[MORE MOBILE: 20 best iPhone/iPad games of 2013]
The rumors on Samsung’s Galaxy S5 have already begun to swirl – a benchmark posted to GFXBench details a device with a 2,560x1,440-pixel screen, Android 4.4 and a 2.45GHz CPU.
According to a report from the Droid Guy, that’s likely to be the Galaxy S5 – despite the fact that the device’s ID is more reminiscent of Samsung’s Galaxy Round than anything in the Galaxy S line, TDG says it’s impossible for the company to be planning an update for the Round already.
I don’t know if that means much – Samsung’s strategy of releasing blizzards of products in the hopes that one or two succeed in a big way is well-known. And while even Samsung seems unlikely to follow up on a tepidly received curio like the Round, this still doesn’t prove that the mystery device is the Galaxy S5.
To be fair, of course, the muscular specs do augur well for this being Samsung’s next flagship, and TDG’s conclusions may well be accurate. Obviously, though, nobody knows for sure.
The release date is uncertain as well – a Korean news site has the Galaxy S5 arriving sometime in the first quarter of 2014, but noted Android prognosticator Eldar Murtazin pegs the date as late April. Time will tell.
(H/T: Android Authority)
Much smaller rival HTC nevertheless has plans of its own, for a successor to 2013’s slow-selling critical darling, the One. The BBC reports that a U.K. judge revealed that the One’s successor could launch “as early as February,” in a ruling handed down as part of a patent dispute between HTC and Nokia.
Specs-wise, an AnTuTu benchmark shows a device rumored to be the M8 packing a moderate update over the current-gen HTC One – Android 4.4, a Snapdragon 800 and an Adreno 330, with only the lower-resolution 1080p display to differentiate it from the rumored Galaxy S5.
There’s also no word on what name the M8 will retail under – but given HTC’s track record, I’m pretty sure it will be either completely unmemorable (The “One?” Do you know how confusing it is to discuss verbally?) or mysterious and impenetrable (“EVO X 4G L Q” or something.)
(H/T: Droid Life)
Looking beyond the big-name Android OEMs, Russia’s Yota officially released its YotaPhone this week to widespread interest, if not enthusiasm.
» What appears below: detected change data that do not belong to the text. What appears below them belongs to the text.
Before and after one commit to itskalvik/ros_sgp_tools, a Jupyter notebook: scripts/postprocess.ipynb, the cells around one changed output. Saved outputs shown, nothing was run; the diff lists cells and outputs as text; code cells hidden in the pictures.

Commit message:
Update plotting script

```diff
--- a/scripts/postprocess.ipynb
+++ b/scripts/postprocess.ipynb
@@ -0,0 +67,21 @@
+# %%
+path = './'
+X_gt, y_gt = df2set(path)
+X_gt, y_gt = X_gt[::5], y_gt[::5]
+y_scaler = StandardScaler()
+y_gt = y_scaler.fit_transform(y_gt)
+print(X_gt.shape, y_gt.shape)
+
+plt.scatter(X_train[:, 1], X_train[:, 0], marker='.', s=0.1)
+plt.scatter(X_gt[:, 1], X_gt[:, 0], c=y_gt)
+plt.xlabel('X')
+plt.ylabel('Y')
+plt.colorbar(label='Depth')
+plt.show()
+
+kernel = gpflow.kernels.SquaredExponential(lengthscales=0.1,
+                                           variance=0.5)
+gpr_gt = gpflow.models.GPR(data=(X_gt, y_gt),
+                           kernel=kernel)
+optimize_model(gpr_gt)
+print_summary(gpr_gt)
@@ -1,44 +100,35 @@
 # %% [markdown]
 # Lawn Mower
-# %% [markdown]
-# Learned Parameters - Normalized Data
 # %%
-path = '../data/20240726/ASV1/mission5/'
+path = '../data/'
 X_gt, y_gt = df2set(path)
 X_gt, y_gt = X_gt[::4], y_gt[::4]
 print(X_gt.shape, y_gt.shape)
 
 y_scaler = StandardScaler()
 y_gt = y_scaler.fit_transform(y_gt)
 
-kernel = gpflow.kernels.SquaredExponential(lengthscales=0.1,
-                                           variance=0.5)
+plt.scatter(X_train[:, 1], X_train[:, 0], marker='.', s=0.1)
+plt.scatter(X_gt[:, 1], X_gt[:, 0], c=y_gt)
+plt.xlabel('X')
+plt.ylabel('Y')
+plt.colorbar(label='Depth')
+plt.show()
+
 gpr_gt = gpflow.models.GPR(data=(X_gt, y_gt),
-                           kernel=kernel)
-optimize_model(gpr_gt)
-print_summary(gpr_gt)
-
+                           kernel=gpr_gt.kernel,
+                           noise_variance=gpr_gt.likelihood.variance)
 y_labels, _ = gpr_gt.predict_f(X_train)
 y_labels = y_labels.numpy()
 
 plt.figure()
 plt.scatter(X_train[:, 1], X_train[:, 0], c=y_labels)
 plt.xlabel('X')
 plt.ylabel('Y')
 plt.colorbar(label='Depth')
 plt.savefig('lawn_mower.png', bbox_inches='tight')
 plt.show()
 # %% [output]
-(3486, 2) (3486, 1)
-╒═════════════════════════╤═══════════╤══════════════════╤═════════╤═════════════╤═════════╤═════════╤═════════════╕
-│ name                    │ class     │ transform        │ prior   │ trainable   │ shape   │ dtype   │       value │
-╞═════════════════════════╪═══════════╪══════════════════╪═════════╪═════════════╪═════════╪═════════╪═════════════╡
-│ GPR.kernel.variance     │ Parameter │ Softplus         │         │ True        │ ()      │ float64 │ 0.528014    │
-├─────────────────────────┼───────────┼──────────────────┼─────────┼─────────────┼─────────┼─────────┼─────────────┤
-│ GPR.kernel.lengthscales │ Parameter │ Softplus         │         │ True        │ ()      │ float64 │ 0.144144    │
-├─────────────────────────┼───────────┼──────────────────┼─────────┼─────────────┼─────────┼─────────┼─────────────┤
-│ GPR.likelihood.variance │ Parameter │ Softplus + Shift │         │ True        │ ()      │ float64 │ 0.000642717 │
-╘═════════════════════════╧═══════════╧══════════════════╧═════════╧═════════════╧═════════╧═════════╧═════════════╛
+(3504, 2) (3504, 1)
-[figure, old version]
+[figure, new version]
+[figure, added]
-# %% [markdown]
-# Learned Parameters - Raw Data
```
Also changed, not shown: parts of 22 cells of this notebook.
It’s a relatively mid-tier Android handset with the addition of a very-low-power eInk screen on the back.
The idea is to save on battery life and make minor smartphone uses, like checking the time or peeking at Twitter, less of a production than having to unlock the device and navigate to an app. I had a chance to play with it at the last CES, and found it intriguing, though not revolutionary.
The YotaPhone is currently for sale in several European countries, and plans are afoot to release it in others over the next two months. Yota wants to bring the device to the U.S., but says there’s no firm launch date yet, which likely means they’re still looking for a carrier partner.
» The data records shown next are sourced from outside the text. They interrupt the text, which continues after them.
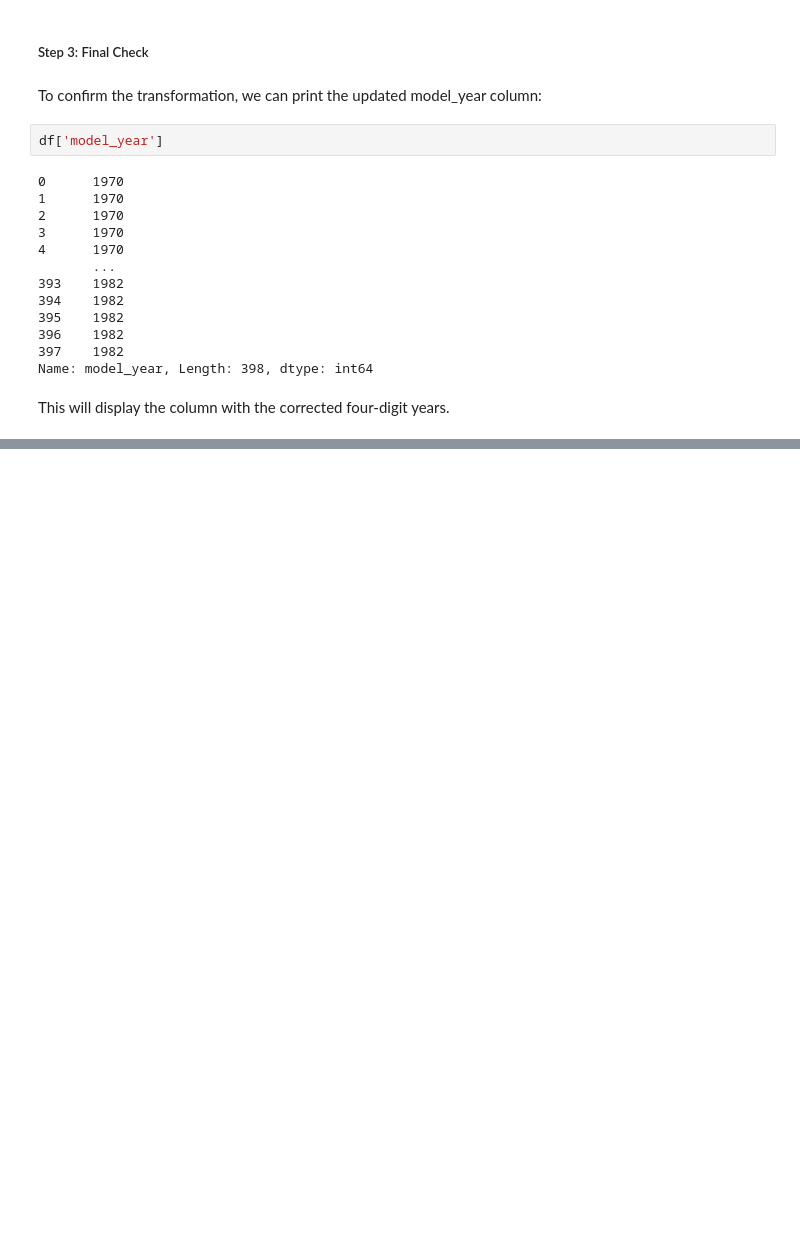
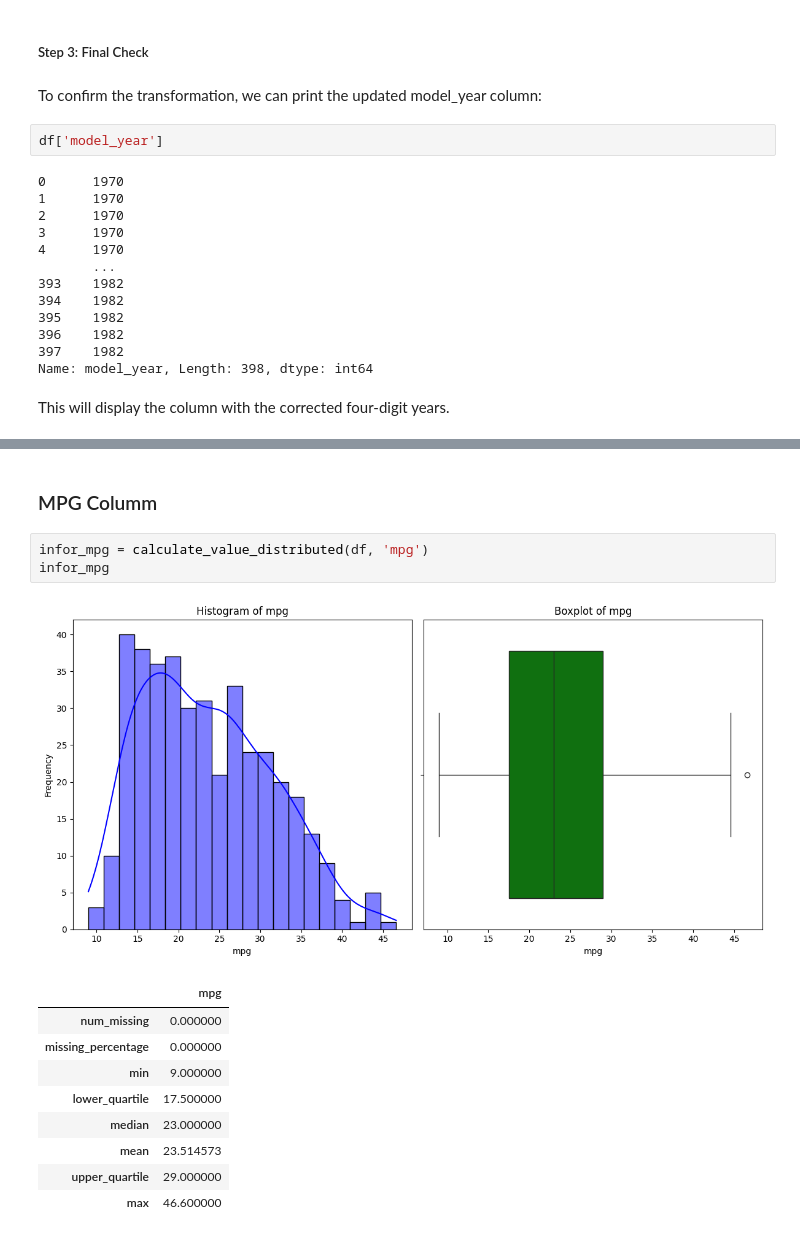
Before and after one commit to kijen28/P4DS_22G1, a Jupyter notebook: exploring_data.ipynb, the cells around one changed output, grey strips where cells are left out. Drawn from its saved outputs; the diff is of its cells as text; blank space fills up the shorter version.

```diff
--- a/exploring_data.ipynb
+++ b/exploring_data.ipynb
@@ -262,0 +318,16 @@ This will display the column with the corrected four-digit years.
+# %% [markdown]
+### MPG Columm
+# %%
+infor_mpg = calculate_value_distributed(df, 'mpg')
+infor_mpg
+# %% [output]
+[figure, added]
+|  | mpg |
+| num_missing | 0.000000 |
+| missing_percentage | 0.000000 |
+| min | 9.000000 |
+| lower_quartile | 17.500000 |
+| median | 23.000000 |
+| mean | 23.514573 |
+| upper_quartile | 29.000000 |
+| max | 46.600000 |
```
Also changed, not shown: parts of 21 cells of this notebook.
Battery life got you down? Feel like your phone just runs out of juice a little too quickly during the day? Well, Xiaomi’s newest product probably isn’t for you, then – sorry. Charge it in the car or something, I dunno. If, on the other hand, you need a gigantic, probably excessive amount of extra juice, you’re in luck – Gizchina reports that Xiaomi’s new Power Bank stores a whopping 10,400 mAh worth of battery power. That’s enough to fully recharge your phone, your friend’s phone, her friend’s phone, and probably your extended family’s phones as well.
The Power Bank, according to Gizchina, will be available to Chinese buyers for $11, and the site estimates that overseas resellers could price the device around $20, once they get their hands on them. Pretty good bang for your buck, I’d say.
Email Jon Gold at firstname.lastname@example.org and follow him on Twitter at @NWWJonGold. Excuse the absence of the roundup these past several weeks, the author was away covering SC13 in Denver and subsequently stuffing himself with turkey.